> What the task asks: Each entry has to be reproduced in full, exactly as given.

> Records to process:
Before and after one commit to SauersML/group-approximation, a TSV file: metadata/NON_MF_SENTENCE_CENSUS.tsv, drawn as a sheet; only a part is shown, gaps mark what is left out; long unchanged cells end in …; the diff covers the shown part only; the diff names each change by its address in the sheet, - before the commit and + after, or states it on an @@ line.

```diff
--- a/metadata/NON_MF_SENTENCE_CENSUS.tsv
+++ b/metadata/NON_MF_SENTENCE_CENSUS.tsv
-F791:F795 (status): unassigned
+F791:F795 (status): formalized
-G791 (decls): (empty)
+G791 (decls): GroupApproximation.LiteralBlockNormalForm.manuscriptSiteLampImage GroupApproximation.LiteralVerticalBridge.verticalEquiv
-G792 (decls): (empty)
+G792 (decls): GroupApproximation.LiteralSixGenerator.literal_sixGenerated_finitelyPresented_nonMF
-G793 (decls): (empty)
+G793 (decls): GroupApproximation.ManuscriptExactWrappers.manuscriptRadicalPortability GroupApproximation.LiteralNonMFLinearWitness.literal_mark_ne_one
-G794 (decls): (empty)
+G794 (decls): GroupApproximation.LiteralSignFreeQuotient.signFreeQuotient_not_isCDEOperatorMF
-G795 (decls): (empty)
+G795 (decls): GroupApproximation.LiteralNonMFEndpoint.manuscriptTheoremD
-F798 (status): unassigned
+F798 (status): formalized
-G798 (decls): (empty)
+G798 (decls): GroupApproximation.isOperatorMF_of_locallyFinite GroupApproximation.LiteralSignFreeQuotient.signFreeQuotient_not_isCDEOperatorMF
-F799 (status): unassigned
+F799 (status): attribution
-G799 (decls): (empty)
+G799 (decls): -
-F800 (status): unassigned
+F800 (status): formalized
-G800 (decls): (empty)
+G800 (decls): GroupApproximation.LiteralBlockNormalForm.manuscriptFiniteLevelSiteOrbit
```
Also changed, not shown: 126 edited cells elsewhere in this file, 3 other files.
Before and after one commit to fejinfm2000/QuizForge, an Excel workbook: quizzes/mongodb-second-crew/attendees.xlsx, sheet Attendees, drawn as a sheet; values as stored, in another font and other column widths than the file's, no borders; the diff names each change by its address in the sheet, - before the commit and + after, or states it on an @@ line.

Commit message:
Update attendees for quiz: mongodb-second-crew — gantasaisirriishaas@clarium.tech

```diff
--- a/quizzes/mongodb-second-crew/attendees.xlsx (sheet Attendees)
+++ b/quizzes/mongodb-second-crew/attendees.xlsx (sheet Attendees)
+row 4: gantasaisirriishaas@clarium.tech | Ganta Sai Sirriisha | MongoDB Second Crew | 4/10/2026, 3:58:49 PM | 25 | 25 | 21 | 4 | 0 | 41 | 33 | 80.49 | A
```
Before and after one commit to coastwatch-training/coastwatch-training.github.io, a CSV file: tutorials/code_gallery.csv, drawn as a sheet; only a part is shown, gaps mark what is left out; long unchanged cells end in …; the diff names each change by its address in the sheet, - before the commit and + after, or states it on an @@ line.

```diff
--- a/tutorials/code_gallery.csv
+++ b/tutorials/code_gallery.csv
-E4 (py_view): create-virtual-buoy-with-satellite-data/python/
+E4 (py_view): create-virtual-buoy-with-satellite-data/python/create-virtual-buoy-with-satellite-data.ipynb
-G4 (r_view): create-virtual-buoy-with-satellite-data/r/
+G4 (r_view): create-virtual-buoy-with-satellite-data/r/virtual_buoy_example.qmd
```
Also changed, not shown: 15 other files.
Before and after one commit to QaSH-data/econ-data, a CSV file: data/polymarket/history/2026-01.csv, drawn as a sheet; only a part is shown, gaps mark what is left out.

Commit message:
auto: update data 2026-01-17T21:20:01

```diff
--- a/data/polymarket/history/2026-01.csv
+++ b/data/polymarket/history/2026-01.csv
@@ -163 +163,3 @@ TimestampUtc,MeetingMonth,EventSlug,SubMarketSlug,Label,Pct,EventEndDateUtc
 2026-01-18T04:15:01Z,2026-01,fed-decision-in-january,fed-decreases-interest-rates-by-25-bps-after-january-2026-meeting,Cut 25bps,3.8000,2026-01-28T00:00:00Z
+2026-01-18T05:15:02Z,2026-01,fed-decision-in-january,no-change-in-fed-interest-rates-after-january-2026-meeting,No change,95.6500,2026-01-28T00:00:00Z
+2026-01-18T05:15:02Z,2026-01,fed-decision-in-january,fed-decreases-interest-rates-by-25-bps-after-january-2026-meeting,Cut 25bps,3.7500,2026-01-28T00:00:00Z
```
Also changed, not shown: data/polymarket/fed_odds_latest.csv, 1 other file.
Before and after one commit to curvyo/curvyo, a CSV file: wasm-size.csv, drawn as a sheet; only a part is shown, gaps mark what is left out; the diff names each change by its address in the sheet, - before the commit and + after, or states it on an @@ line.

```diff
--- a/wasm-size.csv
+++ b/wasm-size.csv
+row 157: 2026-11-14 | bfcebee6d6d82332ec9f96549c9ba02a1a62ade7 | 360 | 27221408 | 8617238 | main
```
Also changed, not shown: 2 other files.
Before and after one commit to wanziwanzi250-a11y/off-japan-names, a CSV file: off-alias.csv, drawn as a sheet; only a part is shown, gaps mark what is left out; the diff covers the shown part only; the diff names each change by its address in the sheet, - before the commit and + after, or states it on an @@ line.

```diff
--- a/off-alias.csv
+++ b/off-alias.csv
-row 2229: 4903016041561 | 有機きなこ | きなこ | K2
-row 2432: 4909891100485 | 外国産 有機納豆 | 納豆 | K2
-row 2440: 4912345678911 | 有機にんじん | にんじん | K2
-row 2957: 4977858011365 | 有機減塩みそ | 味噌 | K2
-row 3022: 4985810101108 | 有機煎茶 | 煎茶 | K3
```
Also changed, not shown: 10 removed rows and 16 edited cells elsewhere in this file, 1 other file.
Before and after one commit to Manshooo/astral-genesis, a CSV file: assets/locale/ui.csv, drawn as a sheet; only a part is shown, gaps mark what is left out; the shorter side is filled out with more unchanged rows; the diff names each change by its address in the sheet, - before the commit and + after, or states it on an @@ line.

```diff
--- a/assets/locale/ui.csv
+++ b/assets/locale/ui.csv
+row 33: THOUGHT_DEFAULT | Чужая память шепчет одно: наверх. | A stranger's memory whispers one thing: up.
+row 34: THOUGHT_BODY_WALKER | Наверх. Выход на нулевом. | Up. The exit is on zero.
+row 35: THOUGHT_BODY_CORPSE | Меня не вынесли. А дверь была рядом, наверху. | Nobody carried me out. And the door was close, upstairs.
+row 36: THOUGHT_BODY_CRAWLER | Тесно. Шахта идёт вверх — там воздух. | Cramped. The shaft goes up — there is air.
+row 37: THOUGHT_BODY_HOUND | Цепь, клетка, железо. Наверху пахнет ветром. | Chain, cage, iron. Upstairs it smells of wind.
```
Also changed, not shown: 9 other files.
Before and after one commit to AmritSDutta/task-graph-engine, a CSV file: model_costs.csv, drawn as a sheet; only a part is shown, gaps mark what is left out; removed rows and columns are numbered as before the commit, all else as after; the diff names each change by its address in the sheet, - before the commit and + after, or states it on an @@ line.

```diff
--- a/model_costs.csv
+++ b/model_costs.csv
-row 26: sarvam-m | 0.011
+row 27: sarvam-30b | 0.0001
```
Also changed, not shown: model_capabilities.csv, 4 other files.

> Response area:
Before and after one commit to SauersML/group-approximation, a TSV file: metadata/NON_MF_SENTENCE_CENSUS.tsv, drawn as a sheet; only a part is shown, gaps mark what is left out; long unchanged cells end in …; the diff covers the shown part only; the diff names each change by its address in the sheet, - before the commit and + after, or states it on an @@ line.

```diff
--- a/metadata/NON_MF_SENTENCE_CENSUS.tsv
+++ b/metadata/NON_MF_SENTENCE_CENSUS.tsv
-F791:F795 (status): unassigned
+F791:F795 (status): formalized
-G791 (decls): (empty)
+G791 (decls): GroupApproximation.LiteralBlockNormalForm.manuscriptSiteLampImage GroupApproximation.LiteralVerticalBridge.verticalEquiv
-G792 (decls): (empty)
+G792 (decls): GroupApproximation.LiteralSixGenerator.literal_sixGenerated_finitelyPresented_nonMF
-G793 (decls): (empty)
+G793 (decls): GroupApproximation.ManuscriptExactWrappers.manuscriptRadicalPortability GroupApproximation.LiteralNonMFLinearWitness.literal_mark_ne_one
-G794 (decls): (empty)
+G794 (decls): GroupApproximation.LiteralSignFreeQuotient.signFreeQuotient_not_isCDEOperatorMF
-G795 (decls): (empty)
+G795 (decls): GroupApproximation.LiteralNonMFEndpoint.manuscriptTheoremD
-F798 (status): unassigned
+F798 (status): formalized
-G798 (decls): (empty)
+G798 (decls): GroupApproximation.isOperatorMF_of_locallyFinite GroupApproximation.LiteralSignFreeQuotient.signFreeQuotient_not_isCDEOperatorMF
-F799 (status): unassigned
+F799 (status): attribution
-G799 (decls): (empty)
+G799 (decls): -
-F800 (status): unassigned
+F800 (status): formalized
-G800 (decls): (empty)
+G800 (decls): GroupApproximation.LiteralBlockNormalForm.manuscriptFiniteLevelSiteOrbit
```
Also changed, not shown: 126 edited cells elsewhere in this file, 3 other files.
Before and after one commit to fejinfm2000/QuizForge, an Excel workbook: quizzes/mongodb-second-crew/attendees.xlsx, sheet Attendees, drawn as a sheet; values as stored, in another font and other column widths than the file's, no borders; the diff names each change by its address in the sheet, - before the commit and + after, or states it on an @@ line.

Commit message:
Update attendees for quiz: mongodb-second-crew — gantasaisirriishaas@clarium.tech

```diff
--- a/quizzes/mongodb-second-crew/attendees.xlsx (sheet Attendees)
+++ b/quizzes/mongodb-second-crew/attendees.xlsx (sheet Attendees)
+row 4: gantasaisirriishaas@clarium.tech | Ganta Sai Sirriisha | MongoDB Second Crew | 4/10/2026, 3:58:49 PM | 25 | 25 | 21 | 4 | 0 | 41 | 33 | 80.49 | A
```
Before and after one commit to coastwatch-training/coastwatch-training.github.io, a CSV file: tutorials/code_gallery.csv, drawn as a sheet; only a part is shown, gaps mark what is left out; long unchanged cells end in …; the diff names each change by its address in the sheet, - before the commit and + after, or states it on an @@ line.

```diff
--- a/tutorials/code_gallery.csv
+++ b/tutorials/code_gallery.csv
-E4 (py_view): create-virtual-buoy-with-satellite-data/python/
+E4 (py_view): create-virtual-buoy-with-satellite-data/python/create-virtual-buoy-with-satellite-data.ipynb
-G4 (r_view): create-virtual-buoy-with-satellite-data/r/
+G4 (r_view): create-virtual-buoy-with-satellite-data/r/virtual_buoy_example.qmd
```
Also changed, not shown: 15 other files.
Before and after one commit to QaSH-data/econ-data, a CSV file: data/polymarket/history/2026-01.csv, drawn as a sheet; only a part is shown, gaps mark what is left out.

Commit message:
auto: update data 2026-01-17T21:20:01

```diff
--- a/data/polymarket/history/2026-01.csv
+++ b/data/polymarket/history/2026-01.csv
@@ -163 +163,3 @@ TimestampUtc,MeetingMonth,EventSlug,SubMarketSlug,Label,Pct,EventEndDateUtc
 2026-01-18T04:15:01Z,2026-01,fed-decision-in-january,fed-decreases-interest-rates-by-25-bps-after-january-2026-meeting,Cut 25bps,3.8000,2026-01-28T00:00:00Z
+2026-01-18T05:15:02Z,2026-01,fed-decision-in-january,no-change-in-fed-interest-rates-after-january-2026-meeting,No change,95.6500,2026-01-28T00:00:00Z
+2026-01-18T05:15:02Z,2026-01,fed-decision-in-january,fed-decreases-interest-rates-by-25-bps-after-january-2026-meeting,Cut 25bps,3.7500,2026-01-28T00:00:00Z
```
Also changed, not shown: data/polymarket/fed_odds_latest.csv, 1 other file.
Before and after one commit to curvyo/curvyo, a CSV file: wasm-size.csv, drawn as a sheet; only a part is shown, gaps mark what is left out; the diff names each change by its address in the sheet, - before the commit and + after, or states it on an @@ line.

```diff
--- a/wasm-size.csv
+++ b/wasm-size.csv
+row 157: 2026-11-14 | bfcebee6d6d82332ec9f96549c9ba02a1a62ade7 | 360 | 27221408 | 8617238 | main
```
Also changed, not shown: 2 other files.
Before and after one commit to wanziwanzi250-a11y/off-japan-names, a CSV file: off-alias.csv, drawn as a sheet; only a part is shown, gaps mark what is left out; the diff covers the shown part only; the diff names each change by its address in the sheet, - before the commit and + after, or states it on an @@ line.

```diff
--- a/off-alias.csv
+++ b/off-alias.csv
-row 2229: 4903016041561 | 有機きなこ | きなこ | K2
-row 2432: 4909891100485 | 外国産 有機納豆 | 納豆 | K2
-row 2440: 4912345678911 | 有機にんじん | にんじん | K2
-row 2957: 4977858011365 | 有機減塩みそ | 味噌 | K2
-row 3022: 4985810101108 | 有機煎茶 | 煎茶 | K3
```
Also changed, not shown: 10 removed rows and 16 edited cells elsewhere in this file, 1 other file.
Before and after one commit to Manshooo/astral-genesis, a CSV file: assets/locale/ui.csv, drawn as a sheet; only a part is shown, gaps mark what is left out; the shorter side is filled out with more unchanged rows; the diff names each change by its address in the sheet, - before the commit and + after, or states it on an @@ line.

```diff
--- a/assets/locale/ui.csv
+++ b/assets/locale/ui.csv
+row 33: THOUGHT_DEFAULT | Чужая память шепчет одно: наверх. | A stranger's memory whispers one thing: up.
+row 34: THOUGHT_BODY_WALKER | Наверх. Выход на нулевом. | Up. The exit is on zero.
+row 35: THOUGHT_BODY_CORPSE | Меня не вынесли. А дверь была рядом, наверху. | Nobody carried me out. And the door was close, upstairs.
+row 36: THOUGHT_BODY_CRAWLER | Тесно. Шахта идёт вверх — там воздух. | Cramped. The shaft goes up — there is air.
+row 37: THOUGHT_BODY_HOUND | Цепь, клетка, железо. Наверху пахнет ветром. | Chain, cage, iron. Upstairs it smells of wind.
```
Also changed, not shown: 9 other files.
Before and after one commit to AmritSDutta/task-graph-engine, a CSV file: model_costs.csv, drawn as a sheet; only a part is shown, gaps mark what is left out; removed rows and columns are numbered as before the commit, all else as after; the diff names each change by its address in the sheet, - before the commit and + after, or states it on an @@ line.

```diff
--- a/model_costs.csv
+++ b/model_costs.csv
-row 26: sarvam-m | 0.011
+row 27: sarvam-30b | 0.0001
```
Also changed, not shown: model_capabilities.csv, 4 other files.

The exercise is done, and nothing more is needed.